All that is needed is every line of the listing below that has "there".

The data:
====
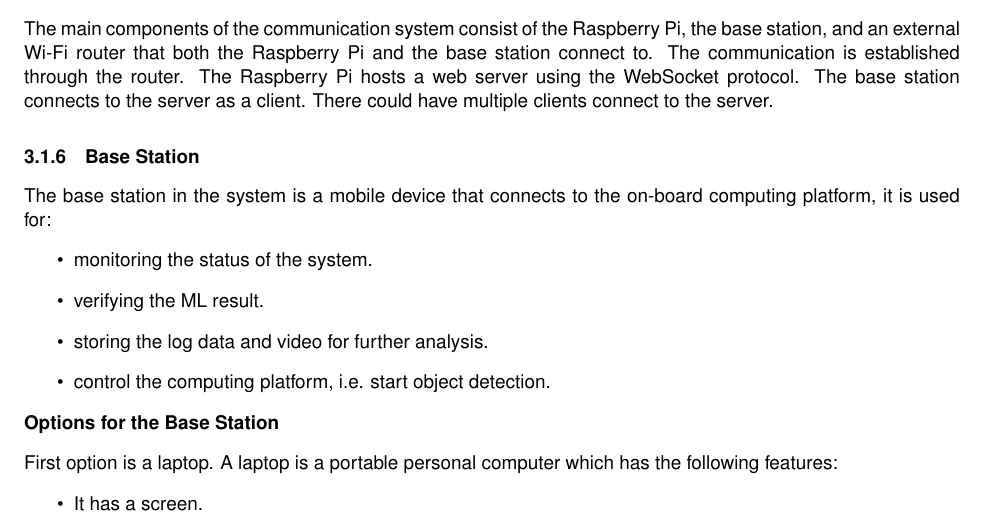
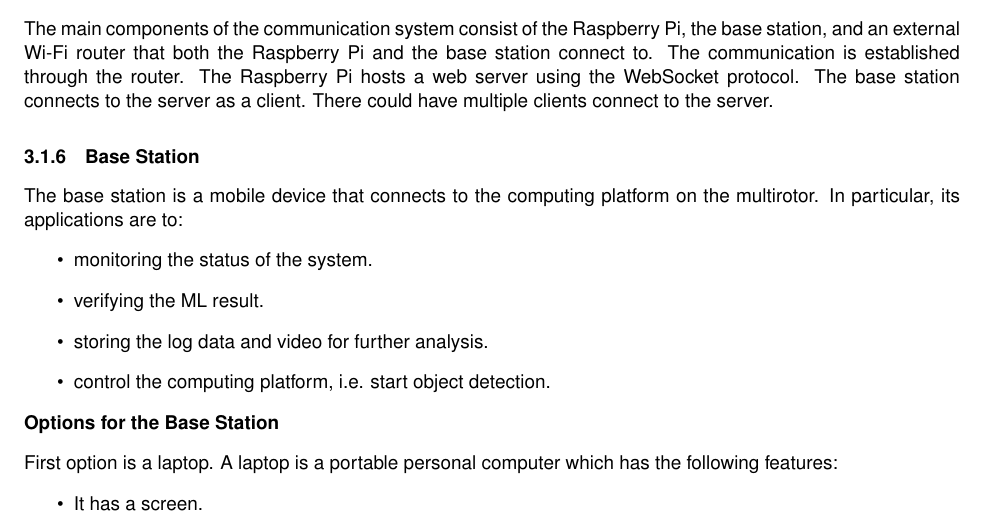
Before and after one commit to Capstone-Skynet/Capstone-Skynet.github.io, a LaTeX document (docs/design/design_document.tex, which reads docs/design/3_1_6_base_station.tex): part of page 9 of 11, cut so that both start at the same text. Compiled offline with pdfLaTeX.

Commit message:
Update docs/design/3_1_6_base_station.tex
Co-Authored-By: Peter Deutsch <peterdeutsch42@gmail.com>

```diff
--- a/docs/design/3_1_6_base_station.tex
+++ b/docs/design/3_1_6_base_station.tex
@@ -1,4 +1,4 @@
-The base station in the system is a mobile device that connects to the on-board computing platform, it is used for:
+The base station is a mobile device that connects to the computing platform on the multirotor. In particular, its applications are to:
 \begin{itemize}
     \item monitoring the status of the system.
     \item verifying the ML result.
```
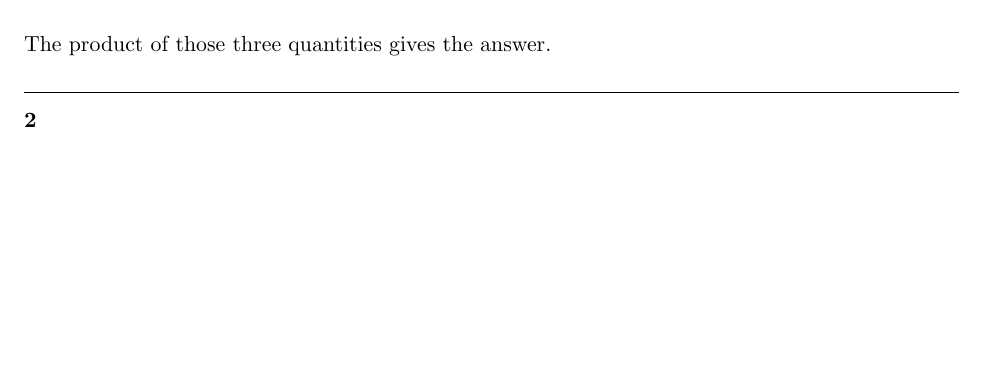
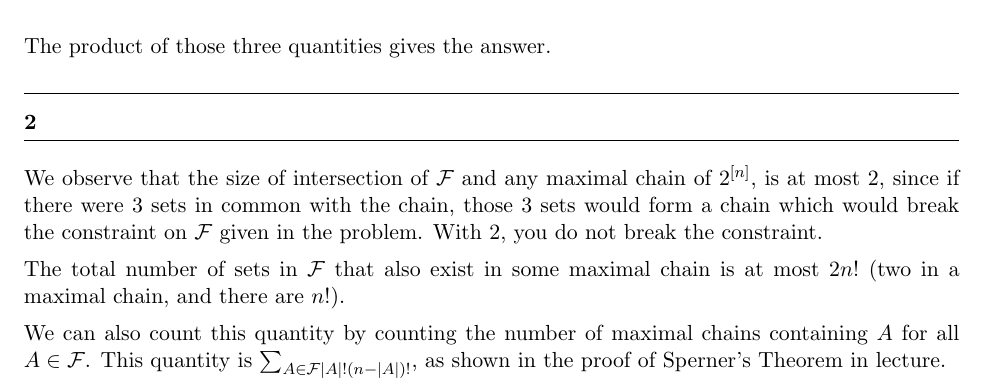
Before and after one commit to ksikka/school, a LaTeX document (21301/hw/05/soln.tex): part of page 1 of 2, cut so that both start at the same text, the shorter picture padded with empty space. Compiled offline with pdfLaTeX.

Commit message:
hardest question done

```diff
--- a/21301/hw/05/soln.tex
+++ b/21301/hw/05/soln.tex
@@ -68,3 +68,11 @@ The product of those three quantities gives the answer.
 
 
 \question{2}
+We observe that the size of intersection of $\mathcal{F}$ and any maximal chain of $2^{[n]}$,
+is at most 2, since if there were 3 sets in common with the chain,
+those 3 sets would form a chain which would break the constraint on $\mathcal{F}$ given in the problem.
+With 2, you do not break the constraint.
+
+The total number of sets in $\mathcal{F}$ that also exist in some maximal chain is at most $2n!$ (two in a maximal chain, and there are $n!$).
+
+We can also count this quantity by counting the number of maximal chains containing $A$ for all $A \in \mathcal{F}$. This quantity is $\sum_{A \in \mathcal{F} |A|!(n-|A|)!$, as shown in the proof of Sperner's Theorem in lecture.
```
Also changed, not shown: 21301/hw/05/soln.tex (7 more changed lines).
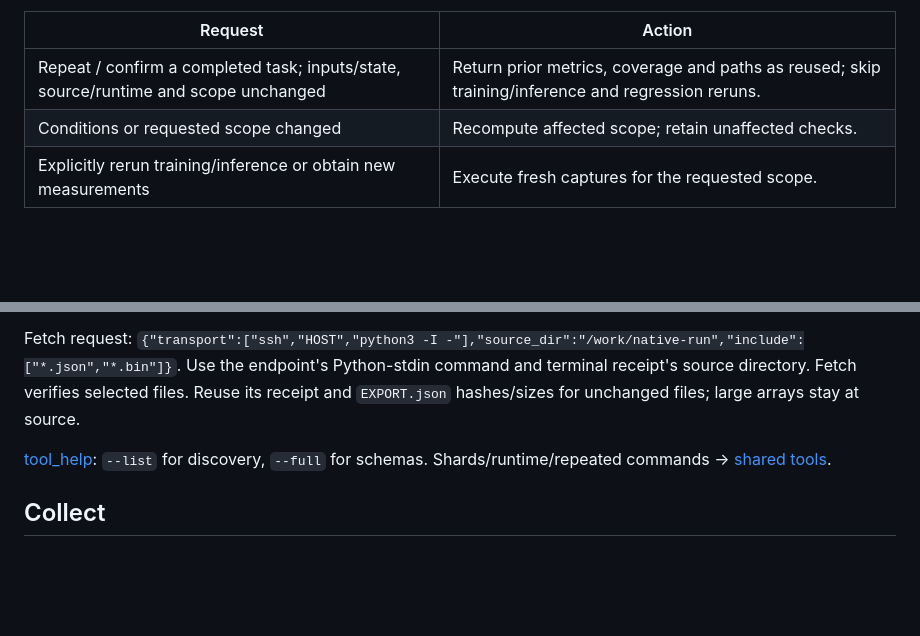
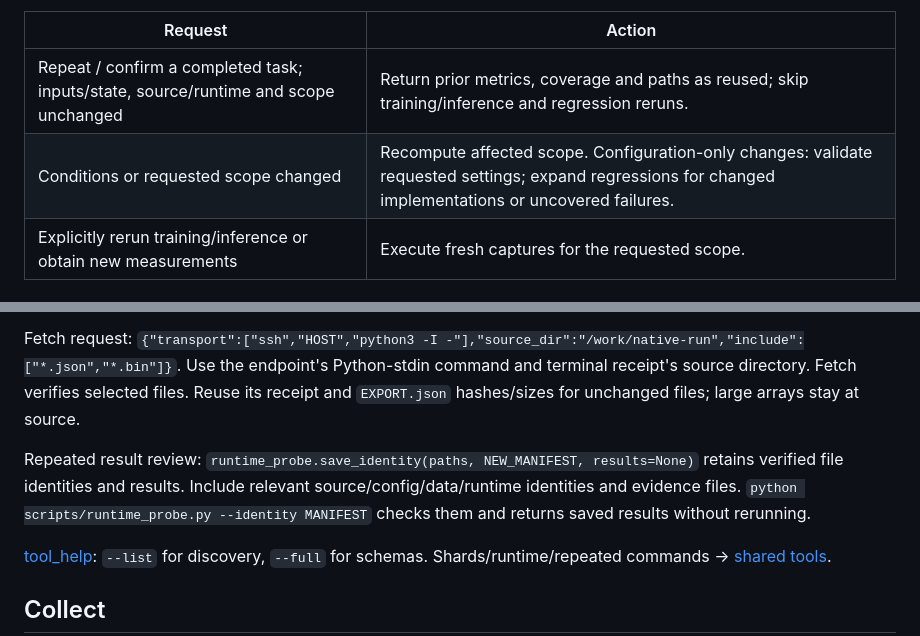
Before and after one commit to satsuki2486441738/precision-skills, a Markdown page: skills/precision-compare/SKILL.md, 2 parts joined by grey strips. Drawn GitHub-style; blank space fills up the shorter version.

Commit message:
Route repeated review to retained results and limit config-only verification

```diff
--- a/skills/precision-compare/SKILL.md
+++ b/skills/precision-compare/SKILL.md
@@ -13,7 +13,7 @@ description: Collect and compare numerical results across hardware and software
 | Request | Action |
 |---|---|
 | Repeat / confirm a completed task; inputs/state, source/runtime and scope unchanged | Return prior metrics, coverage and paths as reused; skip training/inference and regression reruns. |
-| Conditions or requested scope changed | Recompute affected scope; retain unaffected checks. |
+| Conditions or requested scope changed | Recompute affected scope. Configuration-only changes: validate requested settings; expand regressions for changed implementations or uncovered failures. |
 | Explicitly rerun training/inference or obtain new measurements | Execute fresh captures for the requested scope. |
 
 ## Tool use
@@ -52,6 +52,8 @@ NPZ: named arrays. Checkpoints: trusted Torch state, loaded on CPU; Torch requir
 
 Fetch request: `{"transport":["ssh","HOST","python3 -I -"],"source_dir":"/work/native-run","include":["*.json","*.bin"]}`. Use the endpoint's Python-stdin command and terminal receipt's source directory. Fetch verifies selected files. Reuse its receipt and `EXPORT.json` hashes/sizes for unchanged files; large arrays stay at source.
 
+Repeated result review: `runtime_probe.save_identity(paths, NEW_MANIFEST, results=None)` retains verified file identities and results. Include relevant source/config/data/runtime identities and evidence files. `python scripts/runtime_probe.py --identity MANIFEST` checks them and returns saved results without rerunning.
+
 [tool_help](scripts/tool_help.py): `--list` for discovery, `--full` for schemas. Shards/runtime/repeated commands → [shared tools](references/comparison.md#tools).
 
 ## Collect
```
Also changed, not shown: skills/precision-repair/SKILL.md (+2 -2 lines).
====
Task answer:
+is at most 2, since if there were 3 sets in common with the chain,
+The total number of sets in $\mathcal{F}$ that also exist in some maximal chain is at most $2n!$ (two in a maximal chain, and there are $n!$).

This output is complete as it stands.